The Feast of the Elevation of the Cross, celebrated on September 14th, has a special meaning for me personally. I had wondered away from the Orthodox Church for nearly ten years but last year for this Feast I felt drawn to visit my old parish. As I like to tell the story, while there I felt I was hit by a “spiritual two by four” to return to the Church. I had known for awhile that my heart’s home was in the faith of Orthodoxy but for various reasons I resisted making the journey home. As I entered into the celebration of the Feast as I visited my old parish last year, what seemed complicated was made simple. It was not a decision based on emotion for I had worked through the doctrinal issues earlier. Still, when the simplicity of the decision was made obvious there was great emotion. When I told a friend tonight at Great Vespers of my anniversary and of that “spiritual two by four,” she quipped, “You mean, the Cross?”
I realized what was necessary was not great theological knowledge of the differences between Orthodoxy and other faiths. Nor was I called to plumb the schism between East and West. God has not called me to be a great theologian, nor to any clerical ministry in the Church. I realized that God was calling me to to a simple faith — to live in the Holy Orthodox Church and leave the rest to Him. So, what I needed to do was quite simple: seek reconciliation with the Church.
Much of my spiritual journey has been, as St. Paul says, “through a glass, darkly” (1 Corinthians 13:12), but there are those moments when the way becomes quite clear. I had no “Damascus Road” experience, but for me the Feast of the Elevation of the Cross will always be a special anniversary.
What follows are selections from the liturgical service for Vespers for the Feast of the Elevation of the Cross (from The Festal Menaion):
Come, all you peoples, and let us venerate the blessed Wood, through which the eternal justice has been brought to pass, For He who by a tree deceived our forefather Adam, is by the Cross himself deceived; and he who by tyranny gained possession of the creature endowed by God with royal dignity, is overthrown in headlong fall. By the blood of God the poison of the serpent is washed away; and the curse of a just condemnation is loosed by the unjust punishment inflicted on the Just. For it was fitting that wood should be healed by wood, and through the Passion of One who knew not passion should be remitted all the sufferings of him who was condemned because of wood. But glory be to You, O Christ our King, for Your dread dispensation towards us, whereby You have saved us all, for You are good and love mankind.

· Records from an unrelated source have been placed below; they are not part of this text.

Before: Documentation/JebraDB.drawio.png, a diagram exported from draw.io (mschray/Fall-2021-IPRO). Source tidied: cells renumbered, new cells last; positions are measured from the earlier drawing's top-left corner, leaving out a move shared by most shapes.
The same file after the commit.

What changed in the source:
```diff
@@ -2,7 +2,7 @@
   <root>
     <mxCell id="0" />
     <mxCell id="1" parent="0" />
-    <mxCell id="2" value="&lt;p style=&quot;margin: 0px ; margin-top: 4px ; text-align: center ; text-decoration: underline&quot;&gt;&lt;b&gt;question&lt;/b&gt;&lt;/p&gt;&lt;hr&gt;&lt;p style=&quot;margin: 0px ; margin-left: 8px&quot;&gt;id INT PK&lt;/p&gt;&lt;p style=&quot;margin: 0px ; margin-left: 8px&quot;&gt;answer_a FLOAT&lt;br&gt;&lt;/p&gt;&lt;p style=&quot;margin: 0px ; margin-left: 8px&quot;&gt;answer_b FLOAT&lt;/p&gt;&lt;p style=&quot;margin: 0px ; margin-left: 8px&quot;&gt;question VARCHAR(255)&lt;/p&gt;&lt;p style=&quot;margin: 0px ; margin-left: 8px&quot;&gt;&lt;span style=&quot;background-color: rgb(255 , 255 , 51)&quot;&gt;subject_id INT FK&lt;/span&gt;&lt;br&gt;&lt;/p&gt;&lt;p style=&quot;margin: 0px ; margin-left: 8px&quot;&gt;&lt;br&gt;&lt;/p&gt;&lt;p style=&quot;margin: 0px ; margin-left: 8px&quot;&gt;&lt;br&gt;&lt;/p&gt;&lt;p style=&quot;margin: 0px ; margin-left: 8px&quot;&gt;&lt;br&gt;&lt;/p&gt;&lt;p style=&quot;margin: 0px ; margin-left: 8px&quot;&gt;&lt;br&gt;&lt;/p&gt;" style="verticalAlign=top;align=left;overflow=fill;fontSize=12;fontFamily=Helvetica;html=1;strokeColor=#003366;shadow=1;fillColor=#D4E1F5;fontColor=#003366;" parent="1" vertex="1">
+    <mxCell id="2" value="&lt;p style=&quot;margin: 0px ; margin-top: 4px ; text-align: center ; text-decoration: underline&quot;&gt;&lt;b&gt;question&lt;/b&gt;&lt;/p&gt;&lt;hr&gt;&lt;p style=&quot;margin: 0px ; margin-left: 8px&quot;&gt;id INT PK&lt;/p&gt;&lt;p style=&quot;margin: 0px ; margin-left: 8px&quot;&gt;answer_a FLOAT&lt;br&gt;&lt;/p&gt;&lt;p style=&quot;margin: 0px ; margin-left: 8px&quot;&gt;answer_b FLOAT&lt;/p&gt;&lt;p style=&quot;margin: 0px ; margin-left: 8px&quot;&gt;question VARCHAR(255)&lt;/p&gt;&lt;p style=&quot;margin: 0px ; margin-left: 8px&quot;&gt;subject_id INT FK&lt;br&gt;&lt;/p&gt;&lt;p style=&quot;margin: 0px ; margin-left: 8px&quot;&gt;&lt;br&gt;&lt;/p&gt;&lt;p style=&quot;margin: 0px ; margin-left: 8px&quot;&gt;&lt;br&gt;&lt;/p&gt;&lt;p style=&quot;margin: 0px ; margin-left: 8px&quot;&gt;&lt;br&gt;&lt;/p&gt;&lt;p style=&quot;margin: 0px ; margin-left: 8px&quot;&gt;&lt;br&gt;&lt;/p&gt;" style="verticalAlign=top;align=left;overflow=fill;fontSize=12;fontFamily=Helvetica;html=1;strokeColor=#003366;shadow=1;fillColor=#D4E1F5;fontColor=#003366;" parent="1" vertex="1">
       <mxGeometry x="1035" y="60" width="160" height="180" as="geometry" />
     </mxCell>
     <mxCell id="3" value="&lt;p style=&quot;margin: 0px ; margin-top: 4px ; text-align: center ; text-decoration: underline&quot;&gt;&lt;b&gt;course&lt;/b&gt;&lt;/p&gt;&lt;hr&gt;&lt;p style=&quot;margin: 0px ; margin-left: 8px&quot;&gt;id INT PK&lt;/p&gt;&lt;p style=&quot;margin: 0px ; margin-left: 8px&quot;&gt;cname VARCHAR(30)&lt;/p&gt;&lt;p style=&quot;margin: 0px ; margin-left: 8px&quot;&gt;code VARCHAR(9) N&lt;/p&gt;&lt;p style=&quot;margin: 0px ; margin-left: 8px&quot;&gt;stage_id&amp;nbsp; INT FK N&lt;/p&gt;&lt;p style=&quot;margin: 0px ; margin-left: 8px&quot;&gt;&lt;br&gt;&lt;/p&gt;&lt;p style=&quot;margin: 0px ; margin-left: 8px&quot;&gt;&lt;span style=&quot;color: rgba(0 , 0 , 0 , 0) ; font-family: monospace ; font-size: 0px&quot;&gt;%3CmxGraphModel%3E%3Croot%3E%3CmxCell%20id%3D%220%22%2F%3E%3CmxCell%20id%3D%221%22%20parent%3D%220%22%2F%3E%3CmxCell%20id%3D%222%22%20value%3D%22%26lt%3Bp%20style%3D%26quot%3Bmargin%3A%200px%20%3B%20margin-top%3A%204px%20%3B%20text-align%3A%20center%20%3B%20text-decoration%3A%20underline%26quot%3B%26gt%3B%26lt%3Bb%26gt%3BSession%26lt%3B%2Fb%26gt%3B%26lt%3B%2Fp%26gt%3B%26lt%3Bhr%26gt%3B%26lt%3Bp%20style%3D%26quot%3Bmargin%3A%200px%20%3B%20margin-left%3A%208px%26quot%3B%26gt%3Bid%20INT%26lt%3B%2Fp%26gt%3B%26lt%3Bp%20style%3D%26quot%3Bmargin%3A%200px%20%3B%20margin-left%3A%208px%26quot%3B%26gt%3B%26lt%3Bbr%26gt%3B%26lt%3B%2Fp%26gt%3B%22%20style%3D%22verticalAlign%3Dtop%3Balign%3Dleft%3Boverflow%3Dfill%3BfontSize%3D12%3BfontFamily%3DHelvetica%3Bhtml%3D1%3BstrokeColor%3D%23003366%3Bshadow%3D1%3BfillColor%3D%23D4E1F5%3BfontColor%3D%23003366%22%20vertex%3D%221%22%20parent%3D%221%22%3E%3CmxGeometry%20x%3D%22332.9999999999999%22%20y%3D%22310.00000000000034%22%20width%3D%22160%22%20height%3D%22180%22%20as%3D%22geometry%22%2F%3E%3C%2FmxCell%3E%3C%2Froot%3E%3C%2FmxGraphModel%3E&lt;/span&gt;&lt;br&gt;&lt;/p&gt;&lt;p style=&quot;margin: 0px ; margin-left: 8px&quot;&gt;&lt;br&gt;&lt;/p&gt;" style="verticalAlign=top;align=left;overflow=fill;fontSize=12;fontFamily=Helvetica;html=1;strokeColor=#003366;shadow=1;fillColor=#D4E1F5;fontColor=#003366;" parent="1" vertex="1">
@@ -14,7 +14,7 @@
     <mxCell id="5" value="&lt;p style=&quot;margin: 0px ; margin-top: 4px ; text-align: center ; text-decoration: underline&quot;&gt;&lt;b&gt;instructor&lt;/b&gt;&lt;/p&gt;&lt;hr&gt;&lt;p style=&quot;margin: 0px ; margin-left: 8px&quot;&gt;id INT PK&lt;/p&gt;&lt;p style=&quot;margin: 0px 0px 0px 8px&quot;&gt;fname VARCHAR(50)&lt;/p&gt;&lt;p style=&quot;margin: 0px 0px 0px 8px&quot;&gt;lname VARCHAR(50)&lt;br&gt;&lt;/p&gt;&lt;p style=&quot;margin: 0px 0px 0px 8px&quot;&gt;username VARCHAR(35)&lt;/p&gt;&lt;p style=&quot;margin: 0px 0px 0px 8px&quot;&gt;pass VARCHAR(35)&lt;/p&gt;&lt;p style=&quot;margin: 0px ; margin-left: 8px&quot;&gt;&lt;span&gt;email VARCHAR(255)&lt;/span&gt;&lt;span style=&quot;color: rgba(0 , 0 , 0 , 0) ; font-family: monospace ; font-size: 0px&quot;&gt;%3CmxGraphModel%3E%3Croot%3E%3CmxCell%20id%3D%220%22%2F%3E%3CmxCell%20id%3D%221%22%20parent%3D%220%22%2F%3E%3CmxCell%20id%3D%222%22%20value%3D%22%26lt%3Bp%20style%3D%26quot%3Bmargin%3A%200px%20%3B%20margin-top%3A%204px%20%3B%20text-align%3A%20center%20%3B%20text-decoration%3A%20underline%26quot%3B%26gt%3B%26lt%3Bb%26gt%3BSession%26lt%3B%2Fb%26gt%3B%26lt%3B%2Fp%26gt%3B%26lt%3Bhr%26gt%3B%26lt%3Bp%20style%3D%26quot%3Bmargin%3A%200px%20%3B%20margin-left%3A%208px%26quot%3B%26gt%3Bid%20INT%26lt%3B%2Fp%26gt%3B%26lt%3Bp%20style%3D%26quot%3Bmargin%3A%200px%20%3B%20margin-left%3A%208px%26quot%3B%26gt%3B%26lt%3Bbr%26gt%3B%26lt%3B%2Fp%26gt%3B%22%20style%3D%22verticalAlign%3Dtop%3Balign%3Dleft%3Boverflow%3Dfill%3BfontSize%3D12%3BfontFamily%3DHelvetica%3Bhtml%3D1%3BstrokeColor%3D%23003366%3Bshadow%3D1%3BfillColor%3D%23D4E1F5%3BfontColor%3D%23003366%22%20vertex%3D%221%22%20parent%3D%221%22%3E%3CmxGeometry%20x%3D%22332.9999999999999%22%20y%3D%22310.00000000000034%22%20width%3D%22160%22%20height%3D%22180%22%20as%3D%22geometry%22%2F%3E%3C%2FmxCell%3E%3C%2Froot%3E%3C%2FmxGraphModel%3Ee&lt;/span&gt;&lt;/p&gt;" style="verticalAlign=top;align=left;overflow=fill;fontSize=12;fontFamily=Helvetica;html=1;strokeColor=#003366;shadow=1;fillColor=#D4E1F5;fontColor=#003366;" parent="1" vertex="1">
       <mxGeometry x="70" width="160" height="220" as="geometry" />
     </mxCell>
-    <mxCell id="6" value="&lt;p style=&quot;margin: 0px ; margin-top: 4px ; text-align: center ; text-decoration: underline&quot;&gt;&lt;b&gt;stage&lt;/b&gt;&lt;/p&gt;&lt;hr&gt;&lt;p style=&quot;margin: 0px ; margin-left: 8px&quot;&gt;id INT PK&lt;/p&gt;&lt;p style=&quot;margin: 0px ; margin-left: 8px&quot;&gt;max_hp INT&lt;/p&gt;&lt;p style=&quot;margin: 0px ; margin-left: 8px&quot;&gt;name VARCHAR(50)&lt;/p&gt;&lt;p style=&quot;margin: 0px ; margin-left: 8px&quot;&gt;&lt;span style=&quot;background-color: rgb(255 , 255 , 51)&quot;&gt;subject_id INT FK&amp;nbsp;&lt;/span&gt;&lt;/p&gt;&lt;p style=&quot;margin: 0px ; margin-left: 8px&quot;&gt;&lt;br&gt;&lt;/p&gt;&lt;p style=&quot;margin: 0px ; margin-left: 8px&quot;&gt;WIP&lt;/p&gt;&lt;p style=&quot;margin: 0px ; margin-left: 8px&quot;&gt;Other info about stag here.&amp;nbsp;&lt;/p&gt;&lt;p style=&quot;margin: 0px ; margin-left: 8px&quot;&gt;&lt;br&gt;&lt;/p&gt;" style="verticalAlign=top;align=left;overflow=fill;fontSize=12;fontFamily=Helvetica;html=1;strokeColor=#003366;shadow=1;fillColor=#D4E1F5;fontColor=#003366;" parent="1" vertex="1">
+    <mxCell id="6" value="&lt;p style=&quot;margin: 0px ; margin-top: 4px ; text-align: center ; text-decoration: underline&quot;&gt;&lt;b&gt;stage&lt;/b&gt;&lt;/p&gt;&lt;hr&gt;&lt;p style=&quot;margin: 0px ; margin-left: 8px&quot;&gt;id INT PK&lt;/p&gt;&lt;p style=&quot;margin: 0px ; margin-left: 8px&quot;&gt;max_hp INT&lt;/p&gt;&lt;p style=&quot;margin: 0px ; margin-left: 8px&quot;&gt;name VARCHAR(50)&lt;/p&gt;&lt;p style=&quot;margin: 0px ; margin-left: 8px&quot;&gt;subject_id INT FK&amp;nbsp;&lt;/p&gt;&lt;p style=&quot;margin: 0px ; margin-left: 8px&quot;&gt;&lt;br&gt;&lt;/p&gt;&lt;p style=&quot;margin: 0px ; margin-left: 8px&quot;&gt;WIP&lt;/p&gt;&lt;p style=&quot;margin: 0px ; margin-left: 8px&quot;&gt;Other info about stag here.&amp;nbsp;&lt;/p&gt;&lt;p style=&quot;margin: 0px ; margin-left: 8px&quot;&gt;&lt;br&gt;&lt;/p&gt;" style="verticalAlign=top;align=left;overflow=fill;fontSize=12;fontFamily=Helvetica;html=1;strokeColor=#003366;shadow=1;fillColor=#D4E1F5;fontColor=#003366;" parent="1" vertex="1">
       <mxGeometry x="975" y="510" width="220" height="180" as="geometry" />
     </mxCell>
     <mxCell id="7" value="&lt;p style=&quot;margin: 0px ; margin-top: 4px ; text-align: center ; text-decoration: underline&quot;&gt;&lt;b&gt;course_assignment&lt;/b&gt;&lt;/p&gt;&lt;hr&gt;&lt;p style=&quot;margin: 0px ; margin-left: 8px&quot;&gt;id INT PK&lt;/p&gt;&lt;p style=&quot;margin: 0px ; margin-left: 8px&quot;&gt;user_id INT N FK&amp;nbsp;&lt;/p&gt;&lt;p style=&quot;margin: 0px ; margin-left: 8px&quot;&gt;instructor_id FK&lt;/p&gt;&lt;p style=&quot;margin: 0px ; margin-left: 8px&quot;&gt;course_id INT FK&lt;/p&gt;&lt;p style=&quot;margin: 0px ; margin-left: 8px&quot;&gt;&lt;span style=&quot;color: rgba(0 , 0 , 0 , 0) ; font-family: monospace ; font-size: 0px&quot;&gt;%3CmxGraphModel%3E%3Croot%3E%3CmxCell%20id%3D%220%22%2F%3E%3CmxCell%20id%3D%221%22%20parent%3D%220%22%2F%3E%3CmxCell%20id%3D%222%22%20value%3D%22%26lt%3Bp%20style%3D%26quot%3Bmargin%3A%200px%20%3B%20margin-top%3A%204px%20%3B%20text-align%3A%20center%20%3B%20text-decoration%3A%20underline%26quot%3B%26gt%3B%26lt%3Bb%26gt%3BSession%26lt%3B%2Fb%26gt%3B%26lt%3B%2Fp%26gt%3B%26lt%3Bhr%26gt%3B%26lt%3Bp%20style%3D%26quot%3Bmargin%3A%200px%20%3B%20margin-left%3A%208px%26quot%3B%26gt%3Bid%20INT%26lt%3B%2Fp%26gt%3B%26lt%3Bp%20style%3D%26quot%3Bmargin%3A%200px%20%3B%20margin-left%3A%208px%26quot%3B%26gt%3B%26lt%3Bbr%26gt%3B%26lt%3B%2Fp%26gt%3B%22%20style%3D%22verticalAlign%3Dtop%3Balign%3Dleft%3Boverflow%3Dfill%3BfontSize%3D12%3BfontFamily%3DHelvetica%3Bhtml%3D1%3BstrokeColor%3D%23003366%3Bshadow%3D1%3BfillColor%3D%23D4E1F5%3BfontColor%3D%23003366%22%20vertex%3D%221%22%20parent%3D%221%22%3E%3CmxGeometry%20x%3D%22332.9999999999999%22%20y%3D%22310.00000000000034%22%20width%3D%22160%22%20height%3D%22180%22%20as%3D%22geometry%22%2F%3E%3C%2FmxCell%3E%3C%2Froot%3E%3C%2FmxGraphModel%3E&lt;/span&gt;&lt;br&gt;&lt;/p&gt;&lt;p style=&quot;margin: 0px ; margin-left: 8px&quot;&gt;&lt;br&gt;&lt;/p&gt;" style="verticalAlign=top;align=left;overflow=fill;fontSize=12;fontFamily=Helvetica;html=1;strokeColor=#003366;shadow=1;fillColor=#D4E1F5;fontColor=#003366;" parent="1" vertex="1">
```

The Cross is raised on high, and urges all creation to sing the praises of the undefiled Passion of Him who was lifted high upon it. For there it was that He killed our slayer, and brought the dead to life again: and in His exceeding goodness and compassion, He made us beautiful and counted us worthy to be citizens of heaven. Therefore with rejoicing let us exult His Name and magnify His surpassing condescension.
Moses prefigured the power of the precious Cross, O Christ, when he put to flight Amalek, his adversary, in the wilderness of Sinai: for when he stretched out his arms in the form of a cross, the people became strong again (see Exodus 17:10-14). And now the fulfillment of these images has come to pass for us. Today is the Cross exalted and devils are put to flight; today the whole creation is set free from corruption: for through the Cross every gift of grace has shone upon us. Therefore all of us rejoicing fall before You, saying: How marvelous are Your works, O Lord: glory to You!
O most venerable Cross, attended by ranks of rejoicing angels, you are exalted today, and by divine command you lift up again all those who, through the stealing of the fruit, had been made outcasts and were sunk in death. Therefore, embracing you in faith with heart and lips, from you we draw sanctification and we cry aloud: Exalt Christ, the God most good, and venerate His divine footstool.